### [PROBLEM STATEMENT]
Within the records, which lines hold the string "transform"? Report each one by copying it.

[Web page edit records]
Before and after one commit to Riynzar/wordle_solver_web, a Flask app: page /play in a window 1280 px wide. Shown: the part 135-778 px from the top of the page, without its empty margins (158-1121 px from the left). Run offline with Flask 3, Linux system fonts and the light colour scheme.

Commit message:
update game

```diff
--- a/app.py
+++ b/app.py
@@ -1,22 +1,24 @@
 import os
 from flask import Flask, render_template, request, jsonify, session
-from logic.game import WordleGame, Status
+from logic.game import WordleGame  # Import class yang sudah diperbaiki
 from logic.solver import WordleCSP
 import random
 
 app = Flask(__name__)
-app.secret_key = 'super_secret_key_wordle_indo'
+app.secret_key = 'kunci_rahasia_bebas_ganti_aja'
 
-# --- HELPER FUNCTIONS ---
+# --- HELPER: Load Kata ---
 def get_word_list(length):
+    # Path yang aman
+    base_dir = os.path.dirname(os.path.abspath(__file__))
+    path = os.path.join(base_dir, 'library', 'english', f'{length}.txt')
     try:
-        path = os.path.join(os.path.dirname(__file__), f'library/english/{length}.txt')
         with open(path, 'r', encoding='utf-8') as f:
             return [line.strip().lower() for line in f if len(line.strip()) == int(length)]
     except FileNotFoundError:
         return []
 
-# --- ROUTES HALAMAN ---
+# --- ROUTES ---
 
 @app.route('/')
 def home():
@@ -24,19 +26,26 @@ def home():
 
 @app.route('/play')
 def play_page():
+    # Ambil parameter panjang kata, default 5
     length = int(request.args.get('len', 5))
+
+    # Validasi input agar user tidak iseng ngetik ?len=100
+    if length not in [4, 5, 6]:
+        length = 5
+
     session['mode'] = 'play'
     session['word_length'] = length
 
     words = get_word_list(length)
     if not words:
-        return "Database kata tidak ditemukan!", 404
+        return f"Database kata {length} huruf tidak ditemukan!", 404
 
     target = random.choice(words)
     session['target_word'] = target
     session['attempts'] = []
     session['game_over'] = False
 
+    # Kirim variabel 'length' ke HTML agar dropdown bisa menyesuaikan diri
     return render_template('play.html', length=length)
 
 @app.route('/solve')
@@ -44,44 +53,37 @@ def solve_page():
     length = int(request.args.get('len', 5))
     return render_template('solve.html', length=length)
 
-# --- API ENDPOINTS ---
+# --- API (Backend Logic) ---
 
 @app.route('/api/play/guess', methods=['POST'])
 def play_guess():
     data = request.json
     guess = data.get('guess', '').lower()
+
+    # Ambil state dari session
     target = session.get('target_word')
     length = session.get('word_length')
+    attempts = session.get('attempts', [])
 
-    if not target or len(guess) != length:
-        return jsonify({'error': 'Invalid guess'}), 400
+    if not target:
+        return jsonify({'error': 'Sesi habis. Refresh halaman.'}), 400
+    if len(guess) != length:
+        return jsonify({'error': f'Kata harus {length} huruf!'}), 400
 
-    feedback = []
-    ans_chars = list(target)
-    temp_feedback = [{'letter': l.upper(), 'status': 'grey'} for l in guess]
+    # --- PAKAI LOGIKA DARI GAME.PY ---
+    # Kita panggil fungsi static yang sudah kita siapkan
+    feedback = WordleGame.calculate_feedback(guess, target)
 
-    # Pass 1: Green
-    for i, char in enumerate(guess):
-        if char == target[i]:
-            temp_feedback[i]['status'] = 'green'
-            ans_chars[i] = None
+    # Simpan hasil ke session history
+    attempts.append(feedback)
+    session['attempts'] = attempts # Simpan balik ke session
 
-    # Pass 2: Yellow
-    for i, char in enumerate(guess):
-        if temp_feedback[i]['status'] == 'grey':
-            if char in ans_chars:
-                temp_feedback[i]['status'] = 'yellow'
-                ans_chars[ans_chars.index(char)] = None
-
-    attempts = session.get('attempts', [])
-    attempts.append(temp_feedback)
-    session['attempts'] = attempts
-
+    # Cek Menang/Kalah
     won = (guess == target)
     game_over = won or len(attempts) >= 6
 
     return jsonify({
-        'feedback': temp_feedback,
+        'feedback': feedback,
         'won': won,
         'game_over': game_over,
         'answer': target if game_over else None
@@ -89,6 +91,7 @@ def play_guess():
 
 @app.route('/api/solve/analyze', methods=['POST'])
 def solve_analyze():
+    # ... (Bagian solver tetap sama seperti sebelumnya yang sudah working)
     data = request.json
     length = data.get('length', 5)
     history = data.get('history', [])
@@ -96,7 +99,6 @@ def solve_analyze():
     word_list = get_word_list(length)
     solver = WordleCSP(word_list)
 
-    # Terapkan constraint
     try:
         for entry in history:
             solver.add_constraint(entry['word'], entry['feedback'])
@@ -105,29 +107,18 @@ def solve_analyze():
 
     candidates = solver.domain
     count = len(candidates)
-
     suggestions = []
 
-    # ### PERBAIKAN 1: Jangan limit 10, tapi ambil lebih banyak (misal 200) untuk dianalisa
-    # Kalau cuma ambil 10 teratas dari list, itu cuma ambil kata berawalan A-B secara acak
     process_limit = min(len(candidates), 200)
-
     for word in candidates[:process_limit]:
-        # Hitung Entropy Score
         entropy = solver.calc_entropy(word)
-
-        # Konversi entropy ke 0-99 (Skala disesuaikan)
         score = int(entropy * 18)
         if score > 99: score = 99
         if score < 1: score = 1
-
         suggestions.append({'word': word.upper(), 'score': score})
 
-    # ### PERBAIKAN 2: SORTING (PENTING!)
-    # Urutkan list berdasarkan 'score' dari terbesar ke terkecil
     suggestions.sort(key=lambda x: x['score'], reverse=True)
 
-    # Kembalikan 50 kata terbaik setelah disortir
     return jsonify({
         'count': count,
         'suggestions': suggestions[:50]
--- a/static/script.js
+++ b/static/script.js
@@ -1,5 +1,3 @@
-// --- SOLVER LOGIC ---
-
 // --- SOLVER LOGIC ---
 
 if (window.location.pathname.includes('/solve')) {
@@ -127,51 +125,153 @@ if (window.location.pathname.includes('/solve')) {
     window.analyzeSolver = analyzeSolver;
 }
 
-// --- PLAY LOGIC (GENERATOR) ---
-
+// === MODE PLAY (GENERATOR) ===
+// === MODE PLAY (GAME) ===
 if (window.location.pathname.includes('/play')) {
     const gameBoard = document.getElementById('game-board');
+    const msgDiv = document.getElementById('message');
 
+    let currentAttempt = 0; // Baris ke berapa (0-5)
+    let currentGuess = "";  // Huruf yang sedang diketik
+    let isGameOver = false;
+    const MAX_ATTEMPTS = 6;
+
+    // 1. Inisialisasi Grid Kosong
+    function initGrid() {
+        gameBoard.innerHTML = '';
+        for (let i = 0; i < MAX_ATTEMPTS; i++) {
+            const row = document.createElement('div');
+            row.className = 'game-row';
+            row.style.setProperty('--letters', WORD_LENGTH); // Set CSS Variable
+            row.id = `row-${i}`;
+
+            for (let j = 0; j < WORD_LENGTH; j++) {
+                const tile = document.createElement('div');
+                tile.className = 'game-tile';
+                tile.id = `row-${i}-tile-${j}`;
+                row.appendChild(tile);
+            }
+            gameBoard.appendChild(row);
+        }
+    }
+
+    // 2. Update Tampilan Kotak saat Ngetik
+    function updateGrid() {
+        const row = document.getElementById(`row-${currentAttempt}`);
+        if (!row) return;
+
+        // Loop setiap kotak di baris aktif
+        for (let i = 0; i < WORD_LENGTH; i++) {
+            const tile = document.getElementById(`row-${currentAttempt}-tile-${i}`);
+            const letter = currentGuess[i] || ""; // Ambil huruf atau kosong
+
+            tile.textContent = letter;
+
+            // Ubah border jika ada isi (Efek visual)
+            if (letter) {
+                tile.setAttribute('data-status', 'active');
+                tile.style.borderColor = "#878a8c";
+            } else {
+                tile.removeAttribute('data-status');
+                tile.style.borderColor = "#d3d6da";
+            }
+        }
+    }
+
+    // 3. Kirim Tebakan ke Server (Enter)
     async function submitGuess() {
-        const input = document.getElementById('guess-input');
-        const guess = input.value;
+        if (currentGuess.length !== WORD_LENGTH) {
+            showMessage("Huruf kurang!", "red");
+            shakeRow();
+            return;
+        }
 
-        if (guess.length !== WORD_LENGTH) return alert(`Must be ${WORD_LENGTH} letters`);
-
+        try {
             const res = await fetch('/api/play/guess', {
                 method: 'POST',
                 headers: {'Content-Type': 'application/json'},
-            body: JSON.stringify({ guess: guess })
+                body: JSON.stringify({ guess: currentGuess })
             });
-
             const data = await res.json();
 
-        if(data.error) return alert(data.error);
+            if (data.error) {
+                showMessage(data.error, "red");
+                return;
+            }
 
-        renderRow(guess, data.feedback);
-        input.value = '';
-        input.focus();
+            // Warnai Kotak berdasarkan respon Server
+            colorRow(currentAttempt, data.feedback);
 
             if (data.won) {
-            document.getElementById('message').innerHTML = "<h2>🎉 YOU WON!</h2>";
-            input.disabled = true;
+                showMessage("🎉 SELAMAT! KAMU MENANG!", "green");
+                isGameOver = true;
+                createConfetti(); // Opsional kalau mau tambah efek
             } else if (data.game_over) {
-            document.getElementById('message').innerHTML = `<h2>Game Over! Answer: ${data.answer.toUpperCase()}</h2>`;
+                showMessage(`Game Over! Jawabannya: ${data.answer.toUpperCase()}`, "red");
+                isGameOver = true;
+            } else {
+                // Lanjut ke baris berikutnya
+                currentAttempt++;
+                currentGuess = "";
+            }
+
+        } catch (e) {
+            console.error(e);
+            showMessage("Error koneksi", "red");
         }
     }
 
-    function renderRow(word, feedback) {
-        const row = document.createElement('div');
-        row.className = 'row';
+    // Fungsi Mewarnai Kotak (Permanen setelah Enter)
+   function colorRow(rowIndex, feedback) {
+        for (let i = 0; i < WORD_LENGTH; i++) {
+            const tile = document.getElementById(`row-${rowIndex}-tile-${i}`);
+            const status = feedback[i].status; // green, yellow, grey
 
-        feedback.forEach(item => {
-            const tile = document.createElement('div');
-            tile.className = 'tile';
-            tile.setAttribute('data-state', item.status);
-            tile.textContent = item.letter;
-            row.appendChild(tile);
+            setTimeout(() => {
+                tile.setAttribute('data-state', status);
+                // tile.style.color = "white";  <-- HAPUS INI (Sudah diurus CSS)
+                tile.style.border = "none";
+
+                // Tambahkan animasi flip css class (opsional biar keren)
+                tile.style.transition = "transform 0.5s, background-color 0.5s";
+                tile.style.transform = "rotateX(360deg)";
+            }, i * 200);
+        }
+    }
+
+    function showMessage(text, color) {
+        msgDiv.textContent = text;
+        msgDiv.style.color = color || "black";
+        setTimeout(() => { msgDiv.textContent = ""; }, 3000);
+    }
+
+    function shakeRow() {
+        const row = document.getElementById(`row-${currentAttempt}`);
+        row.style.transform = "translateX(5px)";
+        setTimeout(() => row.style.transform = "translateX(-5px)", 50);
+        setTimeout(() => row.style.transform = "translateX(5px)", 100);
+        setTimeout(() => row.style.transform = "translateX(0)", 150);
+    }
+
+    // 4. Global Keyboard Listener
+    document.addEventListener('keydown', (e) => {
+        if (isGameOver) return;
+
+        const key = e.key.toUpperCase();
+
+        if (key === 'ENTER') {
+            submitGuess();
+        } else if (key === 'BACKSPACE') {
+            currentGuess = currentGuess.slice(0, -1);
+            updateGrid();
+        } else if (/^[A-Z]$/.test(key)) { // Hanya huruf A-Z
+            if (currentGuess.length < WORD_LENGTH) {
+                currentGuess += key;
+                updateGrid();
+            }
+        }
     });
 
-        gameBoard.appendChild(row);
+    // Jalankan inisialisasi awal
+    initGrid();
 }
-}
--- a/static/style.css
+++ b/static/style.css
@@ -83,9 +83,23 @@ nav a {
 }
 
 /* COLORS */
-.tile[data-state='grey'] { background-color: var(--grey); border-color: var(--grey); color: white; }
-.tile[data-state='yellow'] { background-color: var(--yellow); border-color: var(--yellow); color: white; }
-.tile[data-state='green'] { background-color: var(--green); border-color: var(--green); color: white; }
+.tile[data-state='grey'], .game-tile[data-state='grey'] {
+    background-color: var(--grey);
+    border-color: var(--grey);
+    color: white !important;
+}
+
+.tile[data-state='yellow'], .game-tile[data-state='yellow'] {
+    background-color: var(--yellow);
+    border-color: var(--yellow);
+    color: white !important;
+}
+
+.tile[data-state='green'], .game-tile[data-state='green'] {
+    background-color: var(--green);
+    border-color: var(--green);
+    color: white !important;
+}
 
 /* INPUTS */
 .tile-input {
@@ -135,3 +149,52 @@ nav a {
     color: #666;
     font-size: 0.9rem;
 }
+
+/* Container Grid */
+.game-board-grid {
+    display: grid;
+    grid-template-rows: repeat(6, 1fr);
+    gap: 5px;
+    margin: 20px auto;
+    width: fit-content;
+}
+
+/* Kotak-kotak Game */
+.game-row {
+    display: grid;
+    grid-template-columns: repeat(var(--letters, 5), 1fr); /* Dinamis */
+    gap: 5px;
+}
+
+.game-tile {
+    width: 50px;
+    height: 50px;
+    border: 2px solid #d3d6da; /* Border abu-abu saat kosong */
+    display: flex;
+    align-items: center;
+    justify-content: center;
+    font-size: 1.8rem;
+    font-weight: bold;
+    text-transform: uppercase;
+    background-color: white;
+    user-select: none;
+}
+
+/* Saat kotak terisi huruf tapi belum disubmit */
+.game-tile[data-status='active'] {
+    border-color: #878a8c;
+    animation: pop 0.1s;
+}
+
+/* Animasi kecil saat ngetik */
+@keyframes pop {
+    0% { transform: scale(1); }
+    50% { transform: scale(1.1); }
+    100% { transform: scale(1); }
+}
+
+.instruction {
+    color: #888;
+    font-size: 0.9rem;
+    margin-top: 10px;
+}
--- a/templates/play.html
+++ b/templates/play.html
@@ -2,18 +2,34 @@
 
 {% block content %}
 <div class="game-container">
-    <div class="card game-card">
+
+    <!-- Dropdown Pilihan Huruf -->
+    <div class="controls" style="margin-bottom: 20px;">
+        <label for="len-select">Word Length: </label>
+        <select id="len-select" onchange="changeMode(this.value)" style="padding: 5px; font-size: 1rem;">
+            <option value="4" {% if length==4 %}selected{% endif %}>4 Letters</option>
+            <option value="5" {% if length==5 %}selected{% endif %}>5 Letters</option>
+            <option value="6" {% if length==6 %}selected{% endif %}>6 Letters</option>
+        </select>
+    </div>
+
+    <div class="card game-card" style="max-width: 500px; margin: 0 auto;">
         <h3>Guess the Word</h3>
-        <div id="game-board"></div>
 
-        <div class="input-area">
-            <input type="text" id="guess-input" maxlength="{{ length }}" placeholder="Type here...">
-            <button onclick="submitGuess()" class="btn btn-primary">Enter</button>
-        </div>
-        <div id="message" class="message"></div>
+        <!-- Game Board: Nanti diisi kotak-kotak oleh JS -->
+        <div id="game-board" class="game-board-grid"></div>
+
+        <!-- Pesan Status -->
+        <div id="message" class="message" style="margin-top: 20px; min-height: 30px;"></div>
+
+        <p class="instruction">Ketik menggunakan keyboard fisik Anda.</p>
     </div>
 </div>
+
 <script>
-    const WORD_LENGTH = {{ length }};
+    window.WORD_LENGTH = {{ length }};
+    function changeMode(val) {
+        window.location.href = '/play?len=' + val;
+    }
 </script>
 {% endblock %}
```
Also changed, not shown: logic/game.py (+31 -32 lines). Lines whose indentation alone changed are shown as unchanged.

### [TASK RESULT]
+                tile.style.transition = "transform 0.5s, background-color 0.5s";
+                tile.style.transform = "rotateX(360deg)";
+        row.style.transform = "translateX(5px)";
+        setTimeout(() => row.style.transform = "translateX(-5px)", 50);
+        setTimeout(() => row.style.transform = "translateX(5px)", 100);
+        setTimeout(() => row.style.transform = "translateX(0)", 150);
+    text-transform: uppercase;
+    0% { transform: scale(1); }
+    50% { transform: scale(1.1); }
+    100% { transform: scale(1); }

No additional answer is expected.